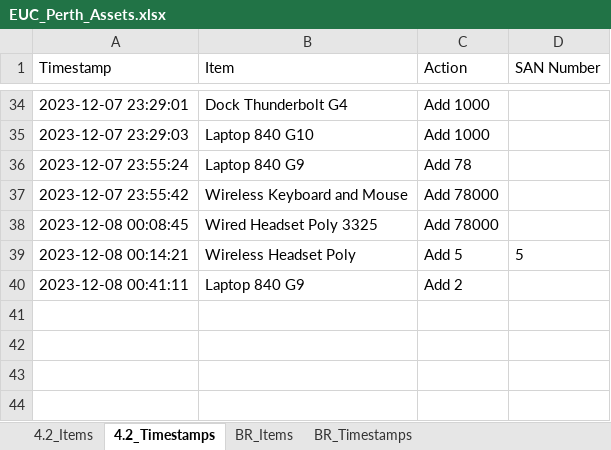
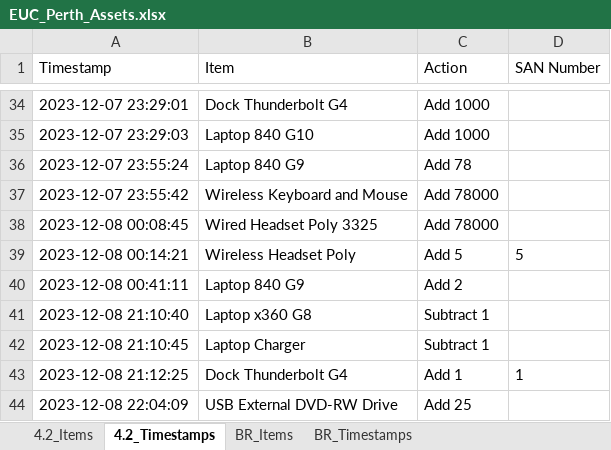
Before and after one commit to m4cd4r4/EUC_AM, an Excel workbook: Build Room/EUC_Perth_Assets.xlsx, sheet 4.2_Timestamps, drawn as a sheet; only a part is shown, gaps mark what is left out; values as stored, in another font and other column widths than the file's, no borders; the diff names each change by its address in the sheet, - before the commit and + after, or states it on an @@ line.

```diff
--- a/Build Room/EUC_Perth_Assets.xlsx (sheet 4.2_Timestamps)
+++ b/Build Room/EUC_Perth_Assets.xlsx (sheet 4.2_Timestamps)
+row 41: 2023-12-08 21:10:40 | Laptop x360 G8 | Subtract 1
+row 42: 2023-12-08 21:10:45 | Laptop Charger | Subtract 1
+row 43: 2023-12-08 21:12:25 | Dock Thunderbolt G4 | Add 1 | 1
+row 44: 2023-12-08 22:04:09 | USB External DVD-RW Drive | Add 25
```
Also changed, not shown: sheet BR_Items, sheet BR_Timestamps, sheet 4.2_Items, 4 other files.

---+---

▶ WORK INSTRUCTION:
Working from the lines above, reproduce the material exactly and exclude its pictures.

▶ RESPONSE AREA:
Before and after one commit to m4cd4r4/EUC_AM, an Excel workbook: Build Room/EUC_Perth_Assets.xlsx, sheet 4.2_Timestamps, drawn as a sheet; only a part is shown, gaps mark what is left out; values as stored, in another font and other column widths than the file's, no borders; the diff names each change by its address in the sheet, - before the commit and + after, or states it on an @@ line.

```diff
--- a/Build Room/EUC_Perth_Assets.xlsx (sheet 4.2_Timestamps)
+++ b/Build Room/EUC_Perth_Assets.xlsx (sheet 4.2_Timestamps)
+row 41: 2023-12-08 21:10:40 | Laptop x360 G8 | Subtract 1
+row 42: 2023-12-08 21:10:45 | Laptop Charger | Subtract 1
+row 43: 2023-12-08 21:12:25 | Dock Thunderbolt G4 | Add 1 | 1
+row 44: 2023-12-08 22:04:09 | USB External DVD-RW Drive | Add 25
```
Also changed, not shown: sheet BR_Items, sheet BR_Timestamps, sheet 4.2_Items, 4 other files.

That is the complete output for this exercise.